HOOK: #12-18 Tiemco 900-BL or 100SP-BL
THREAD: Gray 18/0 Semperfli Nano Silk
TAIL: Coq de León rooster saddle fibers
RIB: Extra-small copper wire or copper Krystal Flash
ABDOMEN & THORAX: CDC fiber dubbing
SIGHTER: Fire orange Fluoro Fibre
WING: Natural gray CDC fibers
1. Begin by wrapping a thread base from about two eye lengths back from the hook eye all the way to the bend. Tie in about a dozen coq de León rooster saddle fibers that are a shank length long at the bend. Wrap forward over the butt ends to the starting point and clip the excess.

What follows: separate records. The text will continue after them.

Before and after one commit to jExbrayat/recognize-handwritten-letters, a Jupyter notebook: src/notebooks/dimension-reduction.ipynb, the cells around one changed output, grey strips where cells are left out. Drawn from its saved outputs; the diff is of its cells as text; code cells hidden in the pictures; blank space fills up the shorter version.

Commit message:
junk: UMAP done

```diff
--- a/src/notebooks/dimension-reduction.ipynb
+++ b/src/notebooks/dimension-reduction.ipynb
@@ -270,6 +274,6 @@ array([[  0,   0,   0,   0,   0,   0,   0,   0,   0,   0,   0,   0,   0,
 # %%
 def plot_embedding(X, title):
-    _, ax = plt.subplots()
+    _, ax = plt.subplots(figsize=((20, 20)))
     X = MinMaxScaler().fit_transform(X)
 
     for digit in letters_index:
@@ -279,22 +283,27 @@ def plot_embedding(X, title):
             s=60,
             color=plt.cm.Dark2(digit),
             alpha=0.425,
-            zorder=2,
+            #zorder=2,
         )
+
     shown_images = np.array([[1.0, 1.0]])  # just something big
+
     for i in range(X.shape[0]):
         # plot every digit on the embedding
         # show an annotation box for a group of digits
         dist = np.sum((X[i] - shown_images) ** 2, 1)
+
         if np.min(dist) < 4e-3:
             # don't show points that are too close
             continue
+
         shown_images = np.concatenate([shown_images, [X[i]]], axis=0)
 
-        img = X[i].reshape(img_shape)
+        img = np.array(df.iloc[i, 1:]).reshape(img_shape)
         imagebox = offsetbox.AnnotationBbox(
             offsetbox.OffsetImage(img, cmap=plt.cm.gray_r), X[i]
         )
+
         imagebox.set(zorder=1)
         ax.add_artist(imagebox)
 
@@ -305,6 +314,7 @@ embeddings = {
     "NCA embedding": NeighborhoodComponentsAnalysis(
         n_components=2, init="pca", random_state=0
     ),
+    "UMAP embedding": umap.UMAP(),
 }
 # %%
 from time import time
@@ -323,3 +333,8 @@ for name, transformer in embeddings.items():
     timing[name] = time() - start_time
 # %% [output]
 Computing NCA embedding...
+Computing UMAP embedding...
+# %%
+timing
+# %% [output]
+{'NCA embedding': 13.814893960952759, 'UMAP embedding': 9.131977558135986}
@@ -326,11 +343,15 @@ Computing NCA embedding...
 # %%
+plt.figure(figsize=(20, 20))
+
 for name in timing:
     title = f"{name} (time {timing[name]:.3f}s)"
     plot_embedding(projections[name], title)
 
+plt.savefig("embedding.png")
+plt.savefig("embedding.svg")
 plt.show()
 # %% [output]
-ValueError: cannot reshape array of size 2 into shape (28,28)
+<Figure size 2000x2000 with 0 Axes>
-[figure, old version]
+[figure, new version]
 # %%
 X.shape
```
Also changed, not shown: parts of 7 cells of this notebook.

2. Tie in a length of extra-small copper wire from the starting point back to the bend, taking care to keep the wire along the near side of the shank and maintain a smooth underbody.
3. Clip the fibers from the stems of a couple of CDC feathers. You can leave these fibers at their full length for larger flies, or cut them in half for smaller patterns. These fibers are the dubbing for the next step.
4. Grab a small clump of the CDC fibers and dub them loosely onto the tying thread, just as you would with fur. Build a slightly tapered abdomen from the bend of the hook to just short of the starting point, then wrap the copper wire forward over the dubbing in tight, evenly spaced turns. Tie off and clip the wire.
5. Use the tips of your scissors to finalize the body shape by trimming it into a more conical form. Tie in 18 to 20 strands of fire orange Fluoro Fibre at the 60 percent point directly on top of the hook and overlapping the front edge of the abdomen. Be sure to leave about an eye length of bare space behind the hook eye.
6. Apply another thin strand of dubbing and build a round thorax on the front third of the hook. The thorax should be plainly bigger than the abdomen, much like that of a nymph pattern. Build a smooth thread base on the shank up to the hook eye and back to the front of the thorax.
7. Stack two to four thick CDC feathers so their tips are even. Clip the center stems of the feathers, leaving a V-shaped section of fibers as seen here.
8. Clump the ends of the stacked feathers together into a bundle and measure them against the hook so they are just slightly longer than the shank.
9. Pinch the clump of CDC in place and anchor it down with several firm thread wraps right at the front edge of the thorax. Clip the butt ends as close as you can and smooth over the butt ends with a few wraps of thread.
10. Leave the thread hanging behind the hook eye and pull the Fluoro Fibre bundle up through the CDC fibers, dividing them in half.
11. Tie down the Fluoro Fibre at the back edge of the hook eye with just two or three tight thread turns.
12. Pull the long ends of the Fluoro Fibre back over the top of the fly and catch the fold with a few more tight thread turns. Whip-finish the thread over the fold and clip.
13. Trim the Fluoro Fibre to about half the wing length, making sure it is centered between the wings. Add a tiny drop of head cement to the thread wraps at the head.